### [Instructions to follow]
Would you please output the records exactly as they appear below?

(Data excerpts)
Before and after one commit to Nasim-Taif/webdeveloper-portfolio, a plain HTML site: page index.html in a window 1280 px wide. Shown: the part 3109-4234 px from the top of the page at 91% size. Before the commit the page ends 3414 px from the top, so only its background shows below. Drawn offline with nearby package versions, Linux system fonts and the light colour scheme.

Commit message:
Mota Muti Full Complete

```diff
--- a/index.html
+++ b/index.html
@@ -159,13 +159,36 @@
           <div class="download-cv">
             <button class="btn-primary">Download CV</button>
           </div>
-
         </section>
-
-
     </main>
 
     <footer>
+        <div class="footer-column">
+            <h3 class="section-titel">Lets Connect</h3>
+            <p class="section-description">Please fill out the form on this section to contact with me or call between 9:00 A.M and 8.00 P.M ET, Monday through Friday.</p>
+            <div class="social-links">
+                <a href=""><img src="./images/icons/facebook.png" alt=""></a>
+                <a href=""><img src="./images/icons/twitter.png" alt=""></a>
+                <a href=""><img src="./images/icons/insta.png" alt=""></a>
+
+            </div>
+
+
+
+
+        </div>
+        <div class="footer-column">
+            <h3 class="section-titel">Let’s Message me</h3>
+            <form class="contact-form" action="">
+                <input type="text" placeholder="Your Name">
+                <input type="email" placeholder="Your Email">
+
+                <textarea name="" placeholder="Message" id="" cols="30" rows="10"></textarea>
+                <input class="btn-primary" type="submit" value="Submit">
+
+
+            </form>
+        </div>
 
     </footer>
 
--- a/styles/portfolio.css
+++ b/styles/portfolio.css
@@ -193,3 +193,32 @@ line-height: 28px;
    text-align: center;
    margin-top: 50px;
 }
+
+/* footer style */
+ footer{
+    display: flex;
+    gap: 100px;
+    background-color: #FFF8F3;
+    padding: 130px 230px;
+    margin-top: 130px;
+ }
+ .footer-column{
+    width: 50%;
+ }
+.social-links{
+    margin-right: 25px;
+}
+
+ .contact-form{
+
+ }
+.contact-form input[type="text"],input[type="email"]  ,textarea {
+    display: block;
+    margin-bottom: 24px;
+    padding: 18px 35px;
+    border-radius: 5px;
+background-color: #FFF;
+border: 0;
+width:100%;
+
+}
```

### [Result for this exercise]
Before and after one commit to Nasim-Taif/webdeveloper-portfolio, a plain HTML site: page index.html in a window 1280 px wide. Shown: the part 3109-4234 px from the top of the page at 91% size. Before the commit the page ends 3414 px from the top, so only its background shows below. Drawn offline with nearby package versions, Linux system fonts and the light colour scheme.

Commit message:
Mota Muti Full Complete

```diff
--- a/index.html
+++ b/index.html
@@ -159,13 +159,36 @@
           <div class="download-cv">
             <button class="btn-primary">Download CV</button>
           </div>
-
         </section>
-
-
     </main>
 
     <footer>
+        <div class="footer-column">
+            <h3 class="section-titel">Lets Connect</h3>
+            <p class="section-description">Please fill out the form on this section to contact with me or call between 9:00 A.M and 8.00 P.M ET, Monday through Friday.</p>
+            <div class="social-links">
+                <a href=""><img src="./images/icons/facebook.png" alt=""></a>
+                <a href=""><img src="./images/icons/twitter.png" alt=""></a>
+                <a href=""><img src="./images/icons/insta.png" alt=""></a>
+
+            </div>
+
+
+
+
+        </div>
+        <div class="footer-column">
+            <h3 class="section-titel">Let’s Message me</h3>
+            <form class="contact-form" action="">
+                <input type="text" placeholder="Your Name">
+                <input type="email" placeholder="Your Email">
+
+                <textarea name="" placeholder="Message" id="" cols="30" rows="10"></textarea>
+                <input class="btn-primary" type="submit" value="Submit">
+
+
+            </form>
+        </div>
 
     </footer>
 
--- a/styles/portfolio.css
+++ b/styles/portfolio.css
@@ -193,3 +193,32 @@ line-height: 28px;
    text-align: center;
    margin-top: 50px;
 }
+
+/* footer style */
+ footer{
+    display: flex;
+    gap: 100px;
+    background-color: #FFF8F3;
+    padding: 130px 230px;
+    margin-top: 130px;
+ }
+ .footer-column{
+    width: 50%;
+ }
+.social-links{
+    margin-right: 25px;
+}
+
+ .contact-form{
+
+ }
+.contact-form input[type="text"],input[type="email"]  ,textarea {
+    display: block;
+    margin-bottom: 24px;
+    padding: 18px 35px;
+    border-radius: 5px;
+background-color: #FFF;
+border: 0;
+width:100%;
+
+}
```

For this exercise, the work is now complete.